Furthermore, there has been a shortage of medication and other healthcare supplies, leaving many individuals at risk. Many Puerto Ricans with diseases have been unable to receive the specialized treatments that they need. According to reports, 16% of Puerto Ricans live with diabetes, one of the highest rates in all of the United States. Insulin, the hormone taken through an IV to regulate blood sugar levels, needs to be kept at 77 degrees, and temperatures have stayed far above that in the weeks since the storm, even in the evening.

Just offshore of Puerto Rico, the USNS Comfort, a vessel equipped with a fully operational hospital, could prove to be instrumental in the road to recovery for many seeking medical attention. Unfortunately, it has been difficult to get patients onto the ship. As of Friday, just 43 of the 250 beds on the USNS Comfort were occupied, despite the ship’s arrival weeks ago.

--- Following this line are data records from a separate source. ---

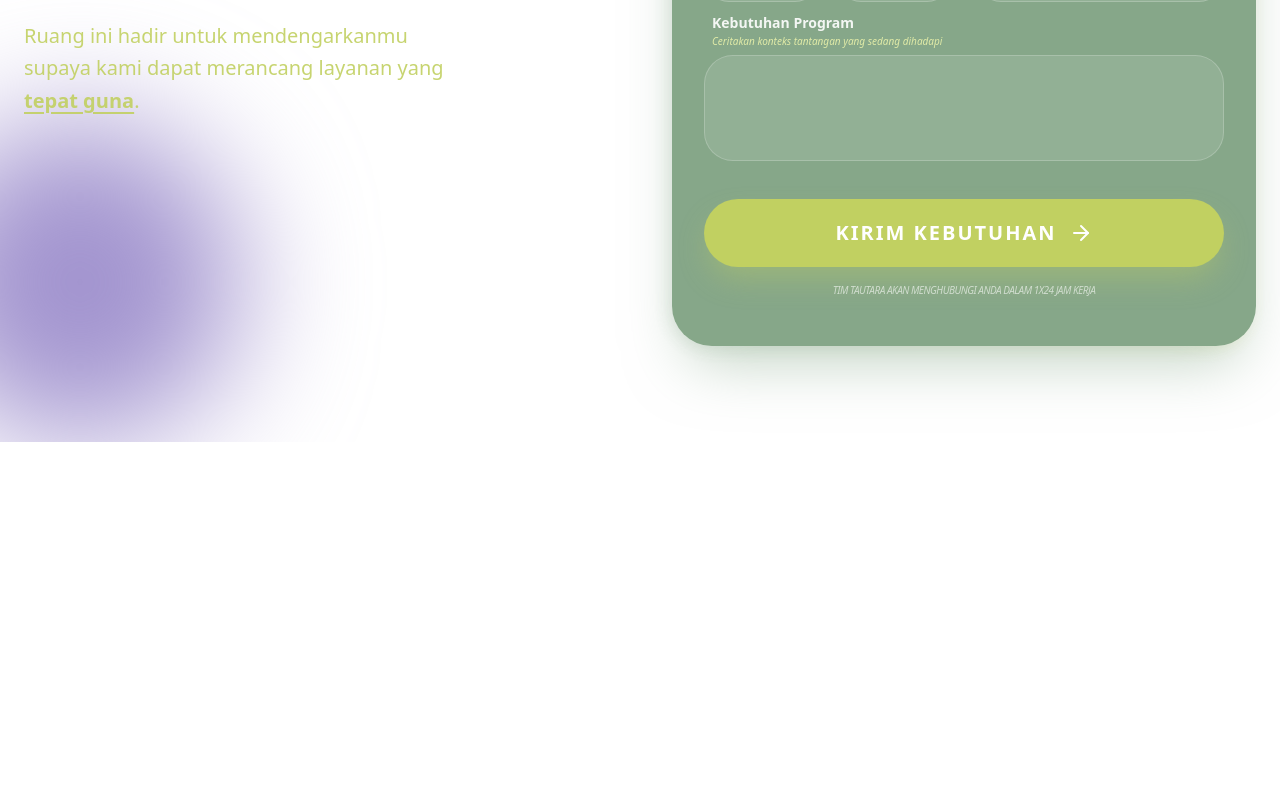
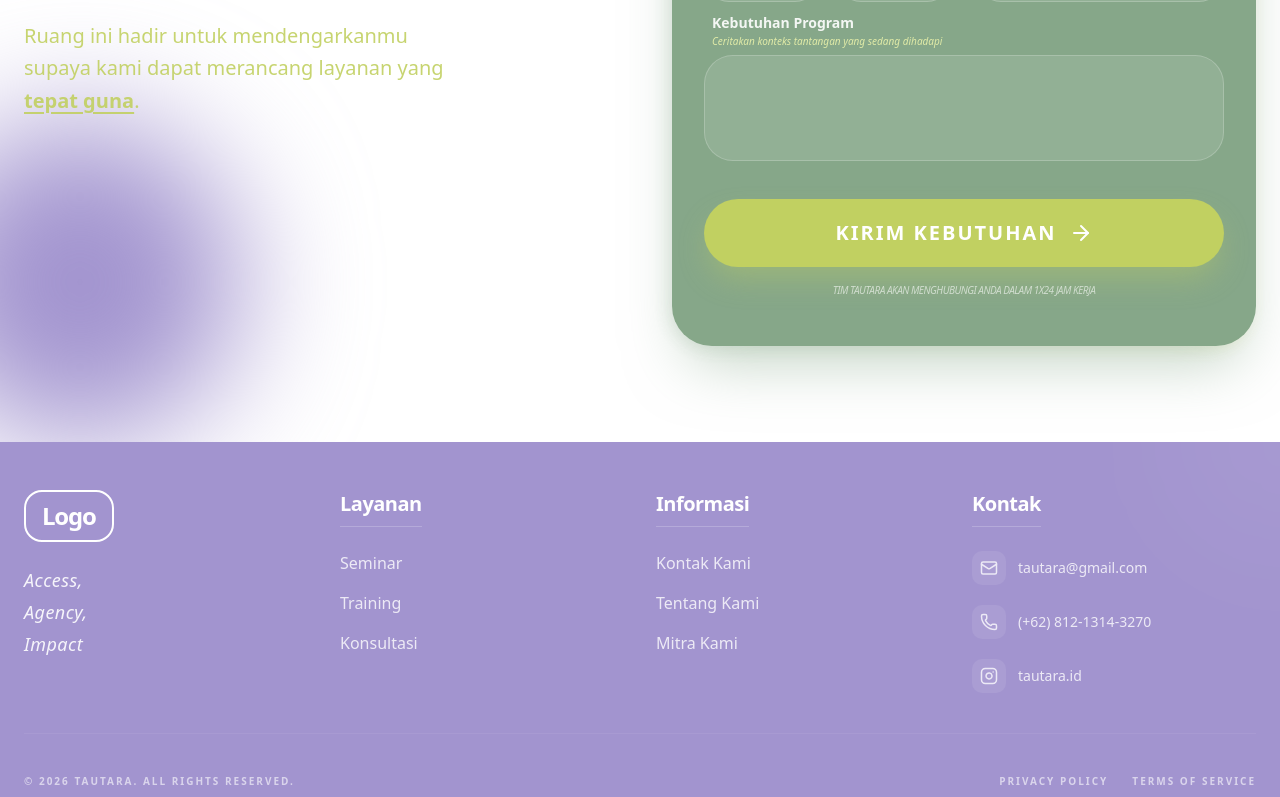
Before and after one commit to Assajjade/tautara-web, a Next.js app: page / in a window 1280 px wide. Shown: the part 3502-4299 px from the top of the page. Before the commit the page ends 3944 px from the top, so only its background shows below. Built offline with nearby package versions, Linux system fonts and the light colour scheme.

Commit message:
feat: add Footer component with navigation links and contact information

```diff
--- a/src/app/layout.tsx
+++ b/src/app/layout.tsx
@@ -2,6 +2,7 @@ import type { Metadata } from "next";
 import { Geist, Geist_Mono } from "next/font/google";
 import "./globals.css";
 import Navbar from "@/components/Navbar";
+import Footer from "@/components/Footer";
 
 const geistSans = Geist({
   variable: "--font-geist-sans",
@@ -32,6 +33,7 @@ export default function RootLayout({
         <div className="">
           {children}
         </div>
+        <Footer />
       </body>
     </html>
   );
--- /dev/null
+++ b/src/components/Footer.tsx
@@ -0,0 +1,83 @@
+import React from 'react';
+import Link from 'next/link';
+import { Mail, Phone, Instagram, Linkedin, ExternalLink } from 'lucide-react';
+
+export default function Footer() {
+  return (
+    <footer className="bg-[#a294cf] text-white pt-12 pb-2 px-6 overflow-hidden relative">
+      <div className="absolute top-0 right-0 w-64 h-64 bg-white/5 rounded-full blur-3xl -z-0 translate-x-1/2 -translate-y-1/2"></div>
+
+      <div className="max-w-7xl mx-auto relative z-10">
+        <div className="grid grid-cols-1 md:grid-cols-2 lg:grid-cols-4 gap-12 lg:gap-8 mb-10">
+
+          <div className="flex flex-col gap-6">
+            <div className="w-fit border-2 border-white px-4 py-2 rounded-2xl font-black text-2xl tracking-tighter hover:bg-white hover:text-[#a294cf] transition-all cursor-default">
+              Logo
+            </div>
+            <div className="flex flex-col gap-1 italic font-medium opacity-90 tracking-wide text-lg">
+              <p>Access,</p>
+              <p>Agency,</p>
+              <p>Impact</p>
+            </div>
+          </div>
+
+          <div className="flex flex-col gap-6">
+            <h4 className="text-xl font-black tracking-tight border-b border-white/20 pb-2 w-fit">Layanan</h4>
+            <ul className="flex flex-col gap-4 font-medium opacity-80">
+              <li><Link href="/agency" className="hover:text-[#c1d061] hover:opacity-100 transition-all flex items-center gap-2 group">Seminar <ExternalLink size={14} className="opacity-0 group-hover:opacity-100 transition-opacity" /></Link></li>
+              <li><Link href="/agency" className="hover:text-[#c1d061] hover:opacity-100 transition-all flex items-center gap-2 group">Training <ExternalLink size={14} className="opacity-0 group-hover:opacity-100 transition-opacity" /></Link></li>
+              <li><Link href="/konsultasi" className="hover:text-[#c1d061] hover:opacity-100 transition-all flex items-center gap-2 group">Konsultasi <ExternalLink size={14} className="opacity-0 group-hover:opacity-100 transition-opacity" /></Link></li>
+            </ul>
+          </div>
+
+          <div className="flex flex-col gap-6">
+            <h4 className="text-xl font-black tracking-tight border-b border-white/20 pb-2 w-fit">Informasi</h4>
+            <ul className="flex flex-col gap-4 font-medium opacity-80">
+              <li><Link href="/konsultasi" className="hover:text-[#c1d061] hover:opacity-100 transition-all">Kontak Kami</Link></li>
+              <li><Link href="/about" className="hover:text-[#c1d061] hover:opacity-100 transition-all">Tentang Kami</Link></li>
+              <li><Link href="/akses" className="hover:text-[#c1d061] hover:opacity-100 transition-all">Mitra Kami</Link></li>
+            </ul>
+          </div>
+
+          <div className="flex flex-col gap-6">
+            <h4 className="text-xl font-black tracking-tight border-b border-white/20 pb-2 w-fit">Kontak</h4>
+            <ul className="flex flex-col gap-5 font-medium">
+              <li>
+                <a href="mailto:tautara@gmail.com" className="flex items-center gap-3 opacity-80 hover:opacity-100 hover:text-[#c1d061] transition-all group">
+                  <div className="bg-white/10 p-2 rounded-lg group-hover:bg-[#c1d061]/20 transition-colors">
+                    <Mail size={18} />
+                  </div>
+                  <span className="text-sm">tautara@gmail.com</span>
+                </a>
+              </li>
+              <li>
+                <a href="tel:+6281213143270" className="flex items-center gap-3 opacity-80 hover:opacity-100 hover:text-[#c1d061] transition-all group">
+                  <div className="bg-white/10 p-2 rounded-lg group-hover:bg-[#c1d061]/20 transition-colors">
+                    <Phone size={18} />
+                  </div>
+                  <span className="text-sm">(+62) 812-1314-3270</span>
+                </a>
+              </li>
+              <li>
+                <a href="https://instagram.com/tautara.id" target="_blank" rel="noopener noreferrer" className="flex items-center gap-3 opacity-80 hover:opacity-100 hover:text-[#c1d061] transition-all group">
+                  <div className="bg-white/10 p-2 rounded-lg group-hover:bg-[#c1d061]/20 transition-colors">
+                    <Instagram size={18} />
+                  </div>
+                  <span className="text-sm">tautara.id</span>
+                </a>
+              </li>
+            </ul>
+          </div>
+        </div>
+
+        <div className="pt-10 border-t border-white/10 flex flex-col md:flex-row justify-between items-center gap-4 text-[10px] uppercase tracking-[0.2em] font-bold opacity-60">
+          <p>© {new Date().getFullYear()} Tautara. All Rights Reserved.</p>
+          <div className="flex gap-6">
+            <Link href="#" className="hover:text-white transition-colors">Privacy Policy</Link>
+            <Link href="#" className="hover:text-white transition-colors">Terms of Service</Link>
+          </div>
+        </div>
+      </div>
+    </footer>
+  );
+}
```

On October 19th, Governor Ricardo Rossello met with President Trump at the White House to discuss the recovery efforts. Rossello said that “the reality is that we still need to do a lot more for the people of Puerto Rico… This is not over -- not over by a longshot.” However, when asked how he would grade the White House’s response to the disaster in Puerto Rico, President Trump said he would give it a “ten.”